Task details. Repeat each entry word for word. Leave any images out of the copy.

Start of Dataset entries

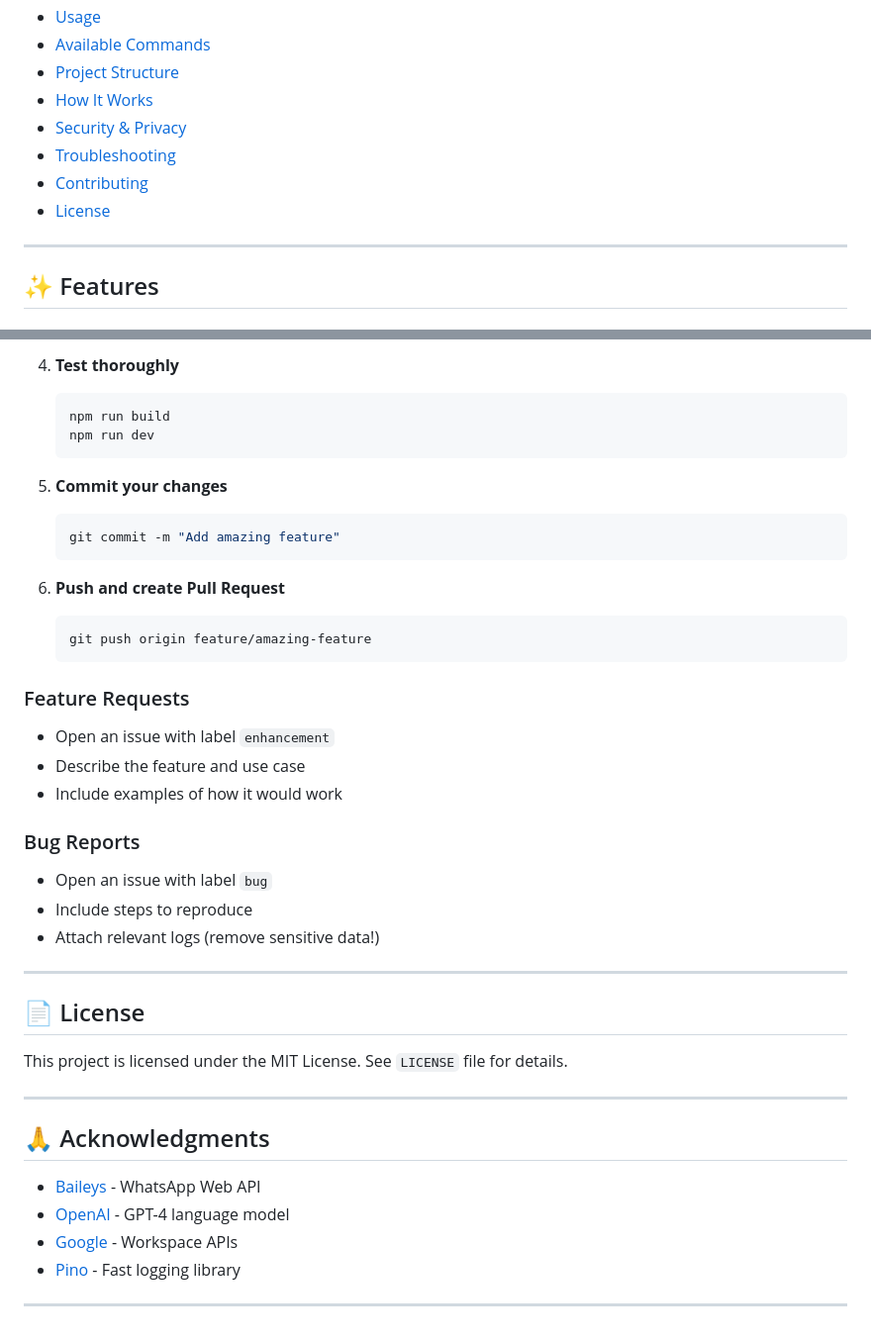
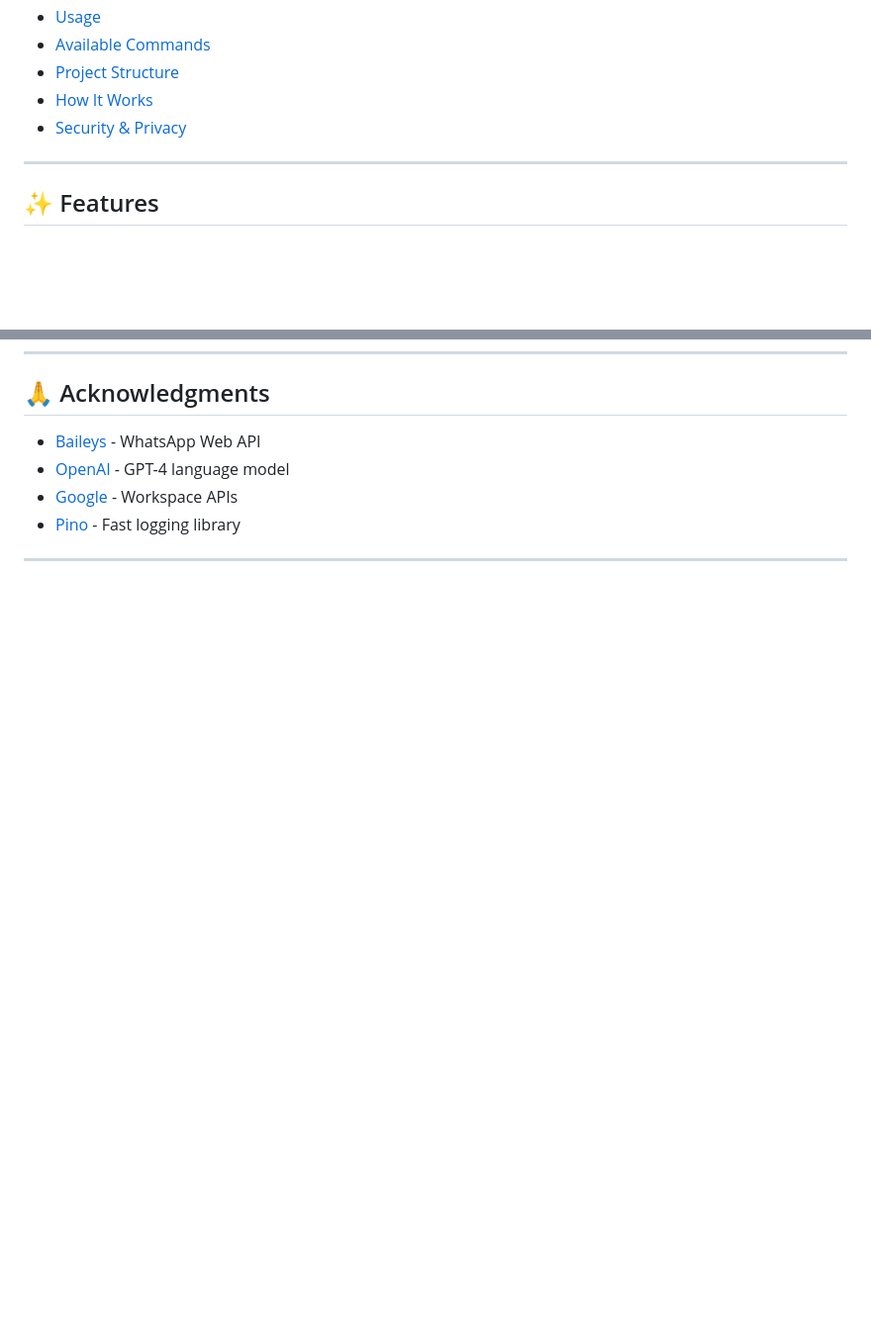
Before and after one commit to SAGARRAMBADE21/WHATSAPP_AI, a Markdown page: README.md, 2 parts joined by grey strips. Shown at 99% size. GitHub-like rendering; blank space fills up the shorter version.

Commit message:
Remove Troubleshooting, Debug Mode, License, and Contributing sections from README

````diff
--- a/README.md
+++ b/README.md
@@ -21,9 +21,6 @@ Control your entire Google Workspace (Gmail, Calendar, Drive, Sheets) through na
 - [Project Structure](#-project-structure)
 - [How It Works](#-how-it-works)
 - [Security & Privacy](#-security--privacy)
-- [Troubleshooting](#-troubleshooting)
-- [Contributing](#-contributing)
-- [License](#-license)
 
 ---
 
@@ -558,39 +492,3 @@ Contributions are welcome! Here's how you can help:
-4. **Test thoroughly**
-   ```bash
-   npm run build
-   npm run dev
-   ```
-
-5. **Commit your changes**
-   ```bash
-   git commit -m "Add amazing feature"
-   ```
-
-6. **Push and create Pull Request**
-   ```bash
-   git push origin feature/amazing-feature
-   ```
-
-### Feature Requests
-
-- Open an issue with label `enhancement`
-- Describe the feature and use case
-- Include examples of how it would work
-
-### Bug Reports
-
-- Open an issue with label `bug`
-- Include steps to reproduce
-- Attach relevant logs (remove sensitive data!)
-
----
-
-## 📄 License
-
-This project is licensed under the MIT License. See `LICENSE` file for details.
-
----
-
 ## 🙏 Acknowledgments
 
 - [Baileys](https://github.com/WhiskeySockets/Baileys) - WhatsApp Web API
````
Also changed, not shown: other parts of README.md (+0 -63 lines).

End of Dataset entries

Output for this exercise.
Before and after one commit to SAGARRAMBADE21/WHATSAPP_AI, a Markdown page: README.md, 2 parts joined by grey strips. Shown at 99% size. GitHub-like rendering; blank space fills up the shorter version.

Commit message:
Remove Troubleshooting, Debug Mode, License, and Contributing sections from README

````diff
--- a/README.md
+++ b/README.md
@@ -21,9 +21,6 @@ Control your entire Google Workspace (Gmail, Calendar, Drive, Sheets) through na
 - [Project Structure](#-project-structure)
 - [How It Works](#-how-it-works)
 - [Security & Privacy](#-security--privacy)
-- [Troubleshooting](#-troubleshooting)
-- [Contributing](#-contributing)
-- [License](#-license)
 
 ---
 
@@ -558,39 +492,3 @@ Contributions are welcome! Here's how you can help:
-4. **Test thoroughly**
-   ```bash
-   npm run build
-   npm run dev
-   ```
-
-5. **Commit your changes**
-   ```bash
-   git commit -m "Add amazing feature"
-   ```
-
-6. **Push and create Pull Request**
-   ```bash
-   git push origin feature/amazing-feature
-   ```
-
-### Feature Requests
-
-- Open an issue with label `enhancement`
-- Describe the feature and use case
-- Include examples of how it would work
-
-### Bug Reports
-
-- Open an issue with label `bug`
-- Include steps to reproduce
-- Attach relevant logs (remove sensitive data!)
-
----
-
-## 📄 License
-
-This project is licensed under the MIT License. See `LICENSE` file for details.
-
----
-
 ## 🙏 Acknowledgments
 
 - [Baileys](https://github.com/WhiskeySockets/Baileys) - WhatsApp Web API
````
Also changed, not shown: other parts of README.md (+0 -63 lines).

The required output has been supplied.